It’s now January 2004, the venue is again the Sydney Cricket Ground, and Steve Waugh is playing his 168th Test, already announced a couple of months ago as his last. It is his 57th as captain, of which he was won a staggering forty-one. The hype around Sydney has been incredible, with the first three days of the Test sold out in advance in anticipation of giving Waugh a rousing farewell.

However, like Lloyd, it seems that Waugh will walk off the SCG as a last-time loser. With two days’ play remaining in the 2004 Test against India, Australia are 164 runs short of avoiding the follow-on, with four wickets in hand. They have already become, in this game, the first Australian side to give up 700 runs in an innings on home soil.

This is, to be sure, a rustier Australian team than we have seen in recent times. The bowling is weak, Brett Lee is below (and possibly past) his best, and Stuart MacGill is not consistent enough. (And, yes, MacGill does now have more career Test wickets than Bill O’Reilly. What a travesty.) The fielding looks below par at times, and neither Damien Martyn nor Adam Gilchrist have fired with the bat in this series. Nor, really, has Waugh himself, and one has to wonder how badly the whole farewell thing has interfered with the performance of the Australian team.

India, however, deserve to be on top at this stage. They have now surely retained the Border-Gavaskar Trophy as it would take some rank recklessness for them to hand Australia a victory in this game. While their bowling in this series is probably little better, if at all, than Australia’s, the difference has been in the ability of their top batsmen to fire at one time or another. Now that Tendulkar has exploded back into form with his career best 241 not out, all of the Indian top six with the exception of Akash Chopra have contributed at least one big hundred to the team cause during the series. In Laxman’s case, he has done so twice.

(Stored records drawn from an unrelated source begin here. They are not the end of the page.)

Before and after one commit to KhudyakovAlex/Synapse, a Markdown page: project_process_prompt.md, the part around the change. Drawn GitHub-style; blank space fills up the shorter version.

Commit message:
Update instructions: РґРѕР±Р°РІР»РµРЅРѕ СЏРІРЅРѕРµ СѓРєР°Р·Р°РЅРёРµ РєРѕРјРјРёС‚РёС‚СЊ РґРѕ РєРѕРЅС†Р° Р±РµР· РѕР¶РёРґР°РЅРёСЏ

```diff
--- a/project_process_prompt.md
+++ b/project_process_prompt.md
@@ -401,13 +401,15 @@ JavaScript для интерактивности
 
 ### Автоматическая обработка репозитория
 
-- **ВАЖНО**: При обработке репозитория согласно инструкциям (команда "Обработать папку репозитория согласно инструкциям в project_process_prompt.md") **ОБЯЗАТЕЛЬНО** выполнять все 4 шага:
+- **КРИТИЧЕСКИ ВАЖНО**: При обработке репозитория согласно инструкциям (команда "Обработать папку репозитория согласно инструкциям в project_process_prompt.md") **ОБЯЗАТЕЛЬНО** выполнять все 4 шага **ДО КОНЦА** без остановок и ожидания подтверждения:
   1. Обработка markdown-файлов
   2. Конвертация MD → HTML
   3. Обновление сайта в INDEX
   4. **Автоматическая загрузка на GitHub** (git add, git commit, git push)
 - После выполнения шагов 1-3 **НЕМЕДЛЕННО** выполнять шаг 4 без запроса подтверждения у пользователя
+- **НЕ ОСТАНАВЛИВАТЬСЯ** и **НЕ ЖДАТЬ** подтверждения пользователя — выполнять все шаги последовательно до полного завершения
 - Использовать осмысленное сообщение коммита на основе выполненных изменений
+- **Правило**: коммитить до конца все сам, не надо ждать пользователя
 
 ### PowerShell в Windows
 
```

Only Hayden, Langer and Ponting can be said to have fired for Australia. Even the tail-enders, one or more of whom can often be expected to pitch in with the odd 60 or 70, have not delivered any extra runs for the Aussies this time.

Despite an extraordinary record as Australian captain, Waugh won’t be going out on top. But that sure didn’t do the reputation of Clive Lloyd any harm.

On the Adelaide Test

Adelaide has seen some remarkable finishes to Australia-India Test matches, but this year’s was a beauty. It’s not often a team can give away 556 runs in the first innings of the match and come back to win. Congratulations Sourav and the gang. Continue reading “On the Adelaide Test”

On the Gabba Test

The honours finished fairly even in the Brisbane Test between Australia and India. If anything, Australia had slightly the upper hand.. but much less so than most people were predicting. Continue reading “On the Gabba Test”